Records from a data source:
^^^^^^^^

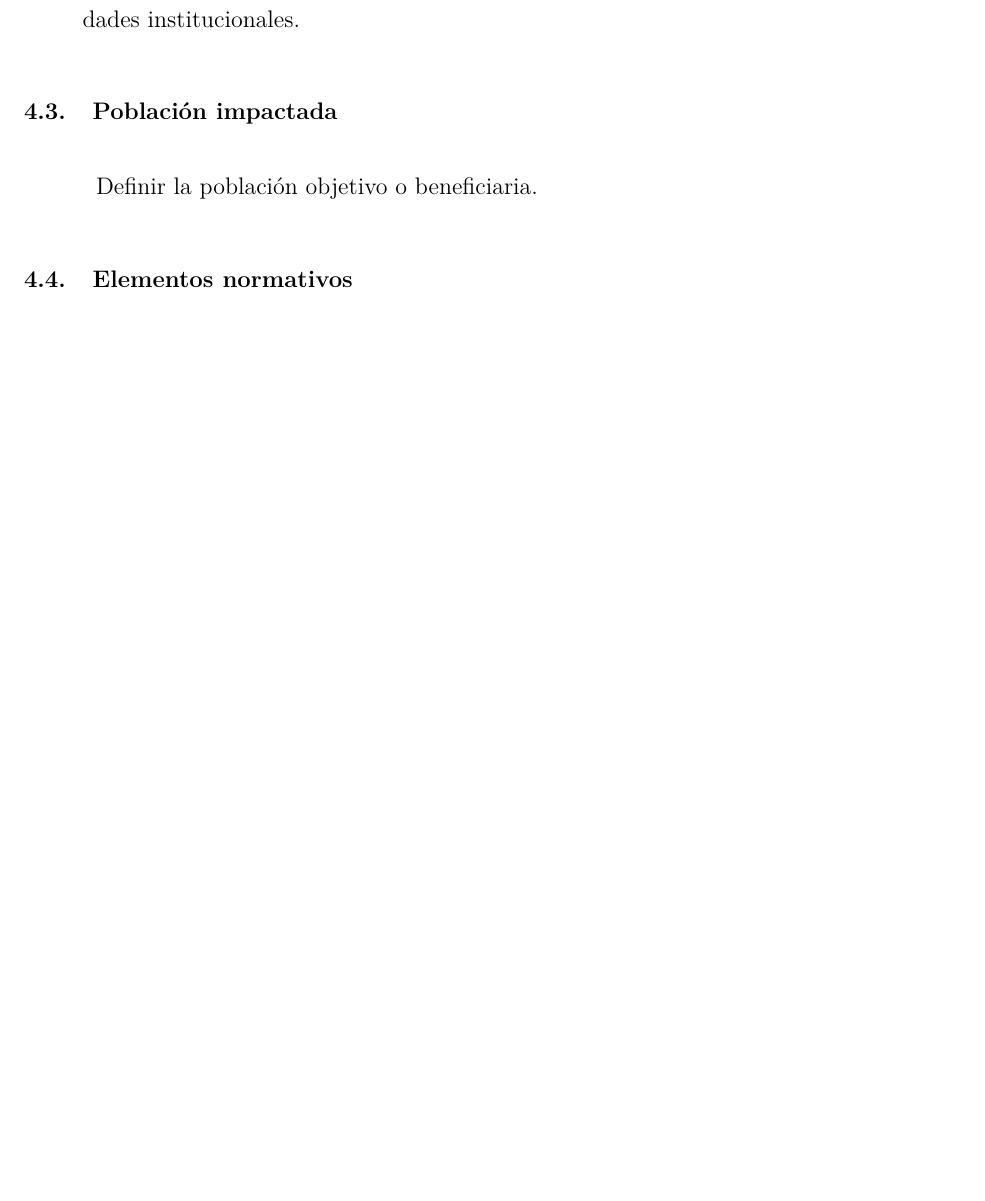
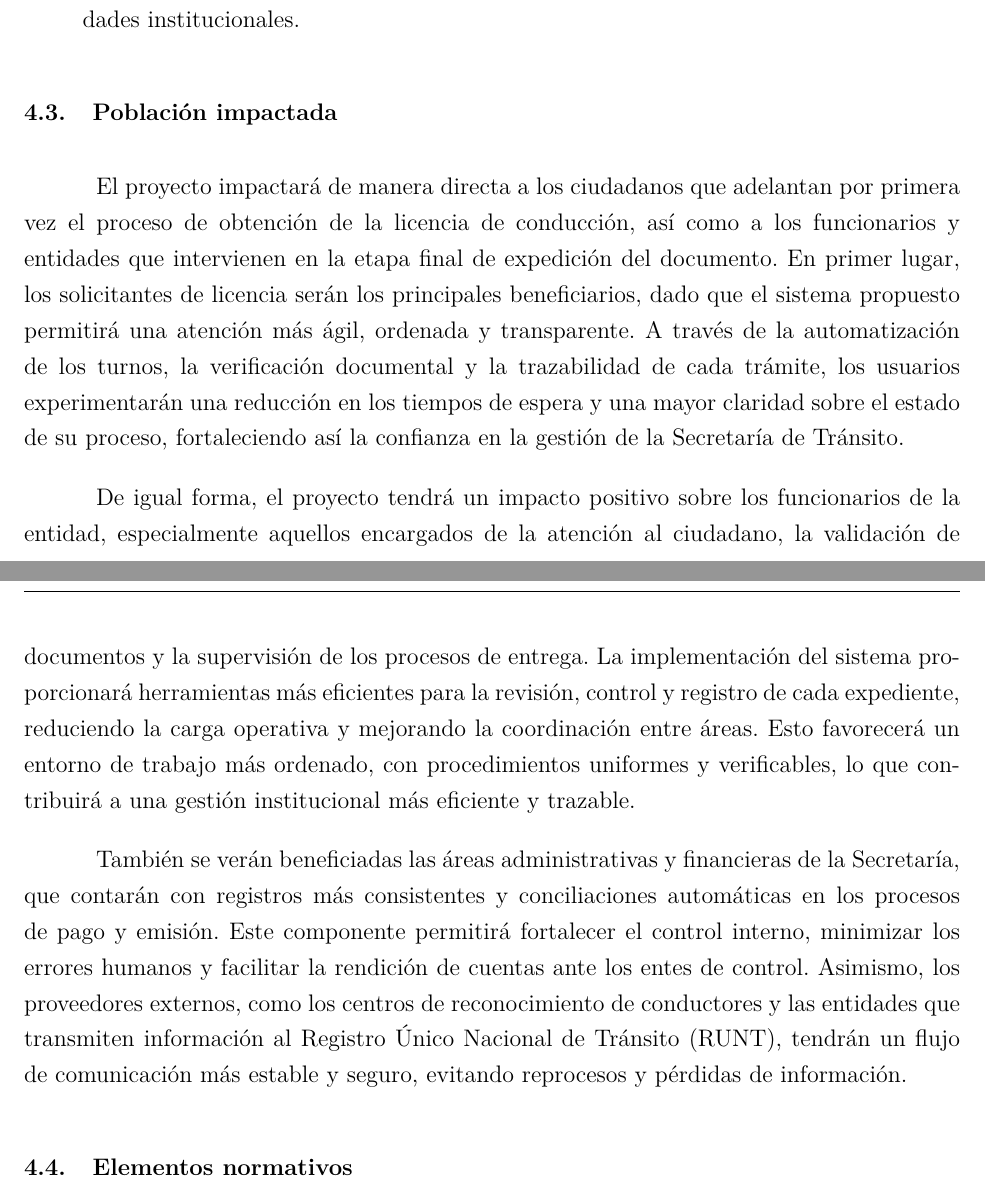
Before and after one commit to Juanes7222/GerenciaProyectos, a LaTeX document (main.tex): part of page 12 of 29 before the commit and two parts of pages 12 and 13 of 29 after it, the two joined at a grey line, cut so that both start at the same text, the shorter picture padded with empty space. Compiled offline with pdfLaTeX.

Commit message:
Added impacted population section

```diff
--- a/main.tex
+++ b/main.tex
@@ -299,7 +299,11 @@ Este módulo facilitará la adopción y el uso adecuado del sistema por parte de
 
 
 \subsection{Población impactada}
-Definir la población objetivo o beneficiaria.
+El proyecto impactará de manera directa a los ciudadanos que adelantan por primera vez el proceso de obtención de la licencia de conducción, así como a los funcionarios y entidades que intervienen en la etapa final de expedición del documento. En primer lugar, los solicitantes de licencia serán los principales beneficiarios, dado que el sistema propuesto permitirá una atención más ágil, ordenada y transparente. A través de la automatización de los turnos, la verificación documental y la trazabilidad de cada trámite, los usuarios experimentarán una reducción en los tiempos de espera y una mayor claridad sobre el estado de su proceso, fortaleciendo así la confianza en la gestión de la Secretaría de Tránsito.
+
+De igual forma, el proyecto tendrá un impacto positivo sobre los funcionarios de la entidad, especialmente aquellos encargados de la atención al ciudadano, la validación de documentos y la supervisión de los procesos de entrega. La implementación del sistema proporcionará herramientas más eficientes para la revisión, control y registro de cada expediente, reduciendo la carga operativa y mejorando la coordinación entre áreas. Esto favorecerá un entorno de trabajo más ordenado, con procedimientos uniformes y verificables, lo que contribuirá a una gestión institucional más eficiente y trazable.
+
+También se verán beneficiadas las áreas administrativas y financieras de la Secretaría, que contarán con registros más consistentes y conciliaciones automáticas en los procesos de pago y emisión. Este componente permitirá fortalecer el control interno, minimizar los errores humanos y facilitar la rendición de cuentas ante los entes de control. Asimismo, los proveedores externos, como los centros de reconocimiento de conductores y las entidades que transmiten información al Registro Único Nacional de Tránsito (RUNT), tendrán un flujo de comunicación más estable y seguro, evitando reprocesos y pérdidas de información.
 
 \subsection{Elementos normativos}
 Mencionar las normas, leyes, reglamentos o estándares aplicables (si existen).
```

^^^^^^^^

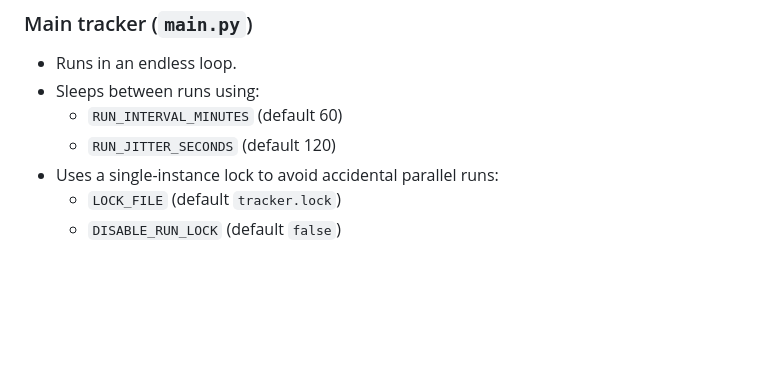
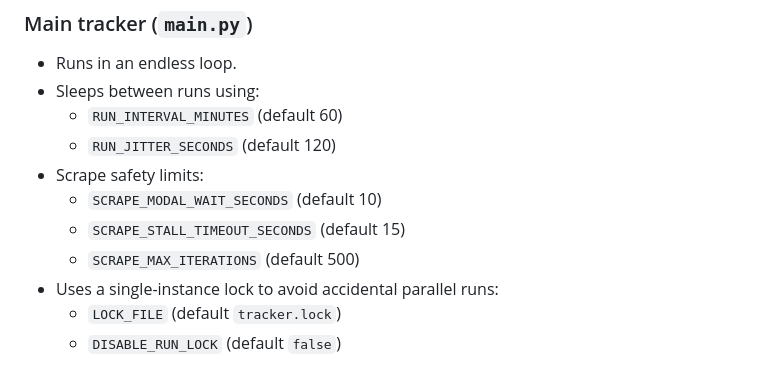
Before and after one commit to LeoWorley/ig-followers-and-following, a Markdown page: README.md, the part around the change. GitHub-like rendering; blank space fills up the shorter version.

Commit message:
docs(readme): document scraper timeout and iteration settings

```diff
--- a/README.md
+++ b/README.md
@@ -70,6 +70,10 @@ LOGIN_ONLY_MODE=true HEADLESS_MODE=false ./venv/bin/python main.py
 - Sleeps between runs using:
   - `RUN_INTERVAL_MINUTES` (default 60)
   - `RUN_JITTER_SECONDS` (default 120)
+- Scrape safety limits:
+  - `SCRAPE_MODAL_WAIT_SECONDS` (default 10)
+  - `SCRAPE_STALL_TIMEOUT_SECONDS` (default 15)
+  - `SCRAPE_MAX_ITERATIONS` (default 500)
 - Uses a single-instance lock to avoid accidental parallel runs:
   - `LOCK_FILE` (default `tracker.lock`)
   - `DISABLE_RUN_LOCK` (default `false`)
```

^^^^^^^^

Problem description: Show all lines from the data above in which the word "false" appears.

The completed task:
@@ -70,6 +70,10 @@ LOGIN_ONLY_MODE=true HEADLESS_MODE=false ./venv/bin/python main.py
   - `DISABLE_RUN_LOCK` (default `false`)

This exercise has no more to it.